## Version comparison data
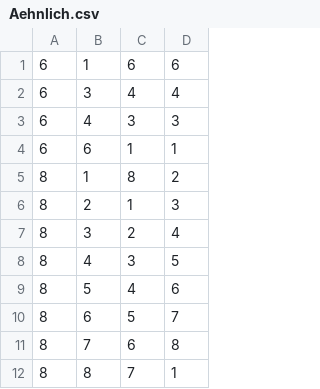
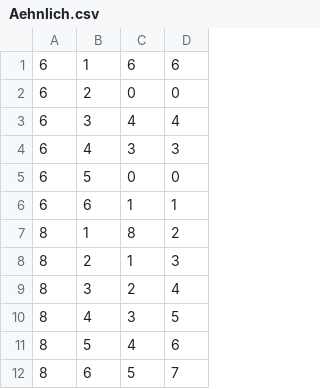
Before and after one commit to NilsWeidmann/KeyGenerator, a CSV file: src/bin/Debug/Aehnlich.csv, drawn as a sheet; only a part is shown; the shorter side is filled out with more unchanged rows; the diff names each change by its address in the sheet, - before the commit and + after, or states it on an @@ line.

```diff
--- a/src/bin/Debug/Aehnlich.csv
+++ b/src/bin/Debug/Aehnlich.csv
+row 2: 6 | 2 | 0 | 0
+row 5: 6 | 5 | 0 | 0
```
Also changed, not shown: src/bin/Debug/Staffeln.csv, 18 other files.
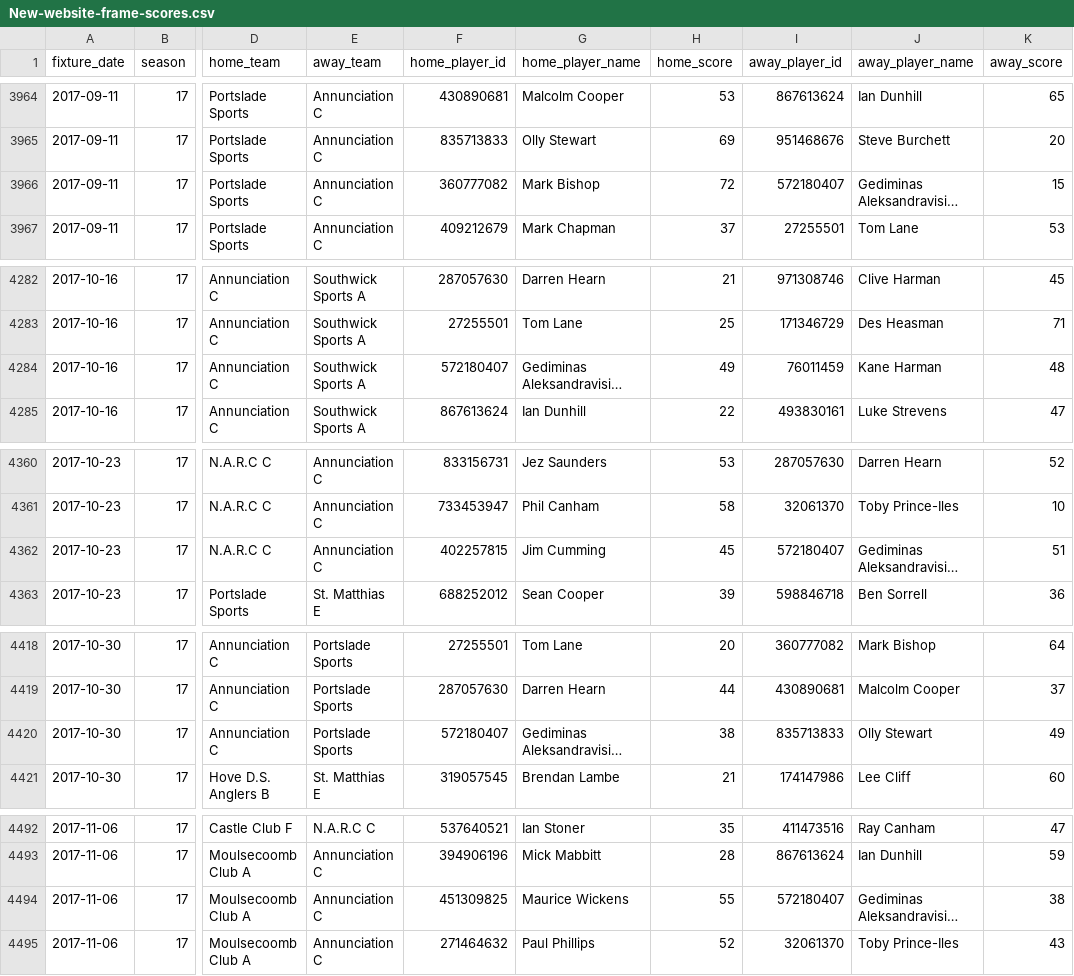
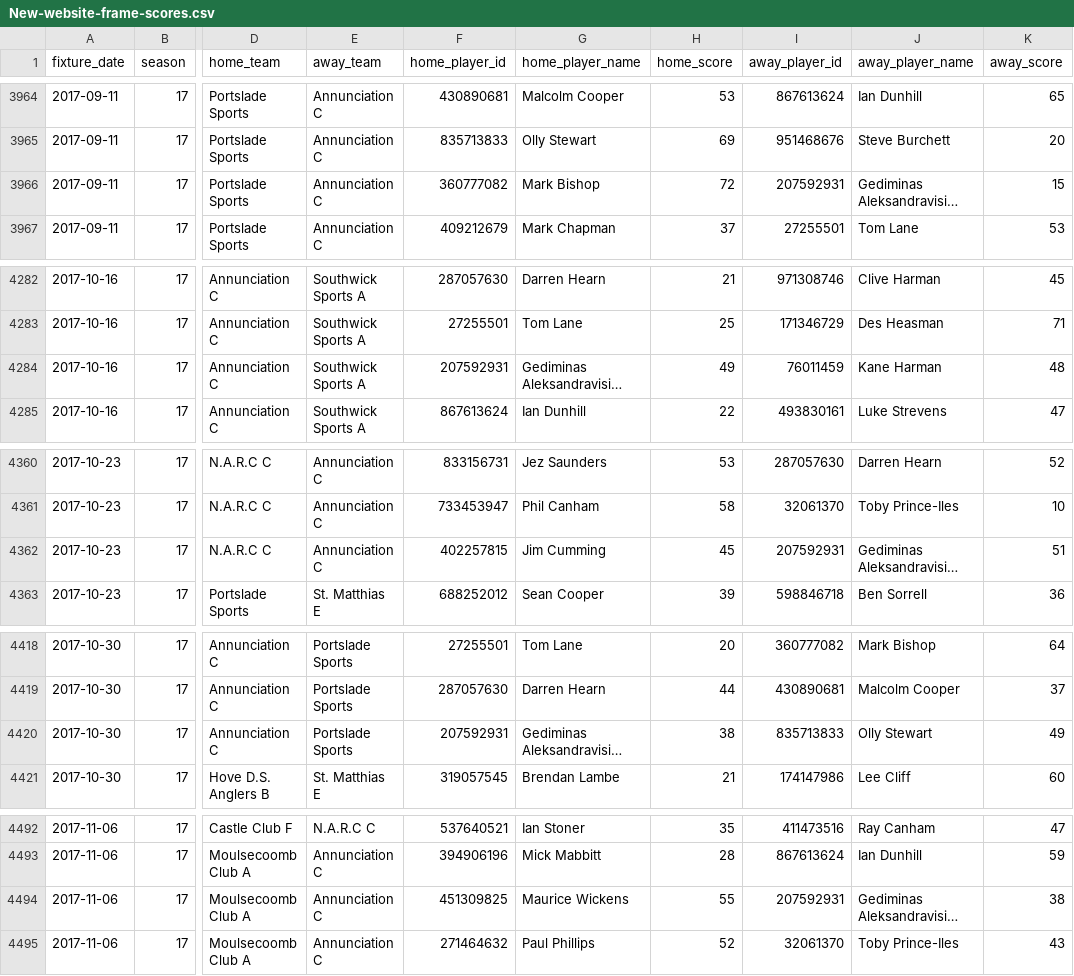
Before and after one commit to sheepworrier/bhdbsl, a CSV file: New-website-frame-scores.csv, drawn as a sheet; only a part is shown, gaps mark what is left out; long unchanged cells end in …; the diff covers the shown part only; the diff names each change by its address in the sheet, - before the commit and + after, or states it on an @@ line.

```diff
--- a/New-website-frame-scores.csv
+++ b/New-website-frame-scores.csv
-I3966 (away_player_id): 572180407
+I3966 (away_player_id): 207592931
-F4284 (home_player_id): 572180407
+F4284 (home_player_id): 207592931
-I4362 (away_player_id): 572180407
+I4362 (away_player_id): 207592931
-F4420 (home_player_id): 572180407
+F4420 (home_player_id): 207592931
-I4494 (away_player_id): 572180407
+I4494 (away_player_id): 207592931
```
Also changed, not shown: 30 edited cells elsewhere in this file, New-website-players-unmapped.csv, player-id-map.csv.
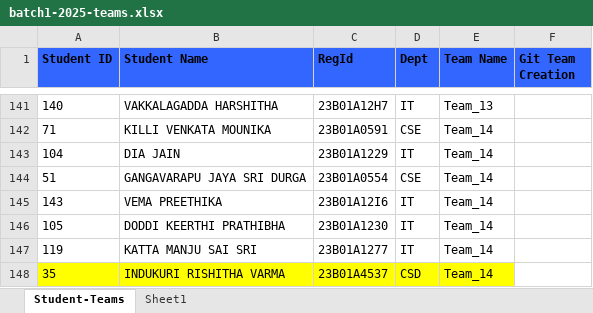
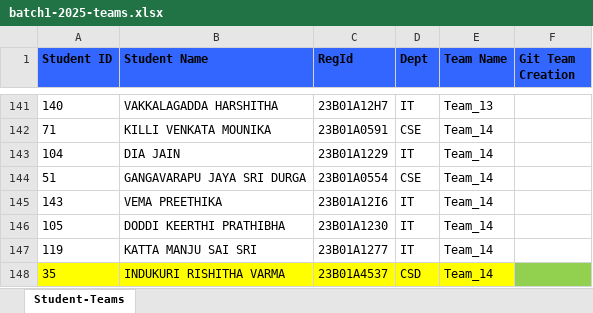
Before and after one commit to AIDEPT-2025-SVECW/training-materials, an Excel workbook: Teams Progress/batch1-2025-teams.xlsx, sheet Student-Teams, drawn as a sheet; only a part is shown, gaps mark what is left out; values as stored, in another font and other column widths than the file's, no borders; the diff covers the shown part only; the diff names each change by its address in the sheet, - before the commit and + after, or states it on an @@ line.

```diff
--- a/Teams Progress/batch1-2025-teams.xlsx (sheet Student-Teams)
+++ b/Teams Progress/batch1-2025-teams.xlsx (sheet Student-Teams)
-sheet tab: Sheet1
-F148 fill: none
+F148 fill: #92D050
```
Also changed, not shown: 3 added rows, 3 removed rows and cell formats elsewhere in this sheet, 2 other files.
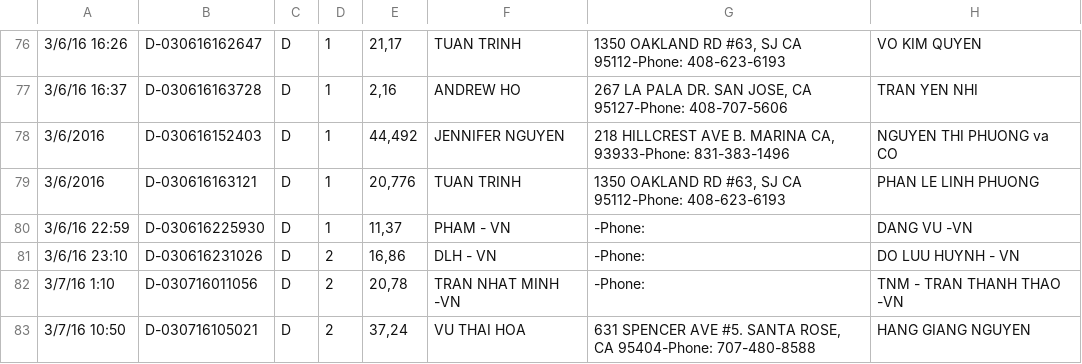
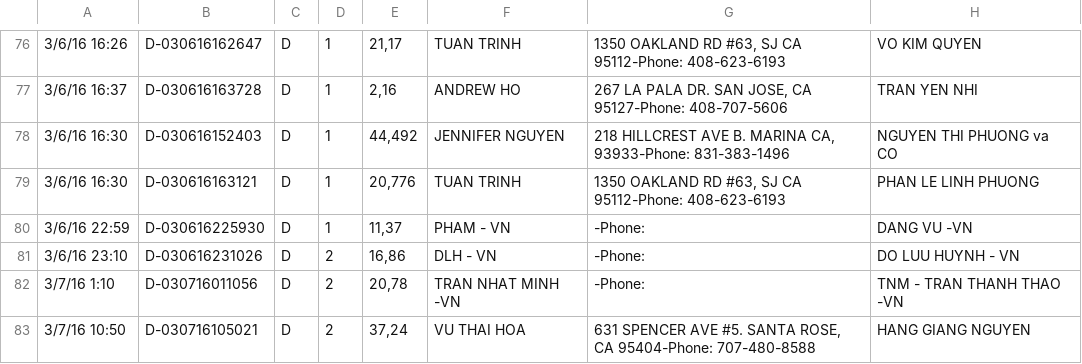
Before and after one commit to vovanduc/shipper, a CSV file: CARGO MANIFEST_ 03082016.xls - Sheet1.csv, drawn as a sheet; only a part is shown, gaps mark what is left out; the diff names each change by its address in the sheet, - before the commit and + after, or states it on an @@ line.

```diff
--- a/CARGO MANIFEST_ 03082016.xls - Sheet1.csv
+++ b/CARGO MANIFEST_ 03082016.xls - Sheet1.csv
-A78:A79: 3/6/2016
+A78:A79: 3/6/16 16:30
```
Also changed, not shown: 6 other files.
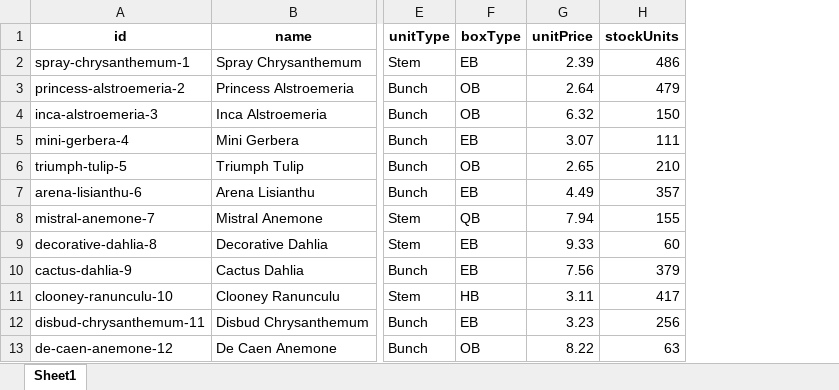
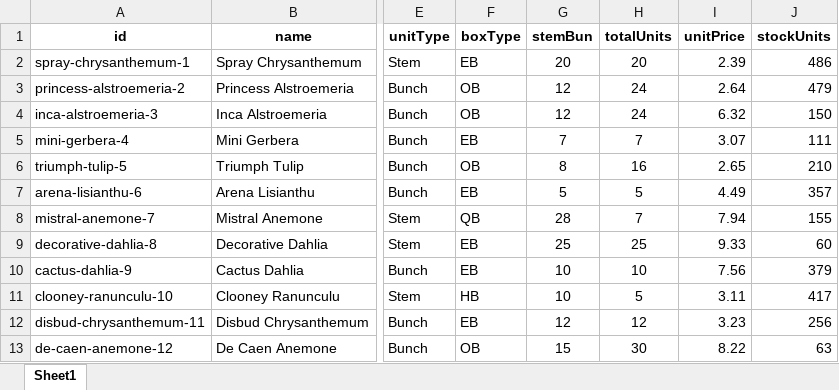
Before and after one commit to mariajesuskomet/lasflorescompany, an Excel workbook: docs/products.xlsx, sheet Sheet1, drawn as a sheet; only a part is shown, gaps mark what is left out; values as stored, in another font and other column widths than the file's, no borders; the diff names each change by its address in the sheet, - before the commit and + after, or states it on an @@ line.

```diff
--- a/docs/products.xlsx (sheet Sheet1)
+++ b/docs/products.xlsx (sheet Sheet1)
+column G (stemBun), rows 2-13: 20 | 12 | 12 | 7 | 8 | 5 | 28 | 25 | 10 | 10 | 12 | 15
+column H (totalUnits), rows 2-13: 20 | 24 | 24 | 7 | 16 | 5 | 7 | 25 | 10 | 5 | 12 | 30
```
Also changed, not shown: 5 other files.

## EXERCISE BRIEF
Output only the lines running from the top of the data above to the line with "Also changed, not shown: src/bin/Debug/Staffeln.csv, 18", inclusive, word for word and without pictures.

## SOLUTION FOR THIS TASK
Before and after one commit to NilsWeidmann/KeyGenerator, a CSV file: src/bin/Debug/Aehnlich.csv, drawn as a sheet; only a part is shown; the shorter side is filled out with more unchanged rows; the diff names each change by its address in the sheet, - before the commit and + after, or states it on an @@ line.

```diff
--- a/src/bin/Debug/Aehnlich.csv
+++ b/src/bin/Debug/Aehnlich.csv
+row 2: 6 | 2 | 0 | 0
+row 5: 6 | 5 | 0 | 0
```
Also changed, not shown: src/bin/Debug/Staffeln.csv, 18 other files.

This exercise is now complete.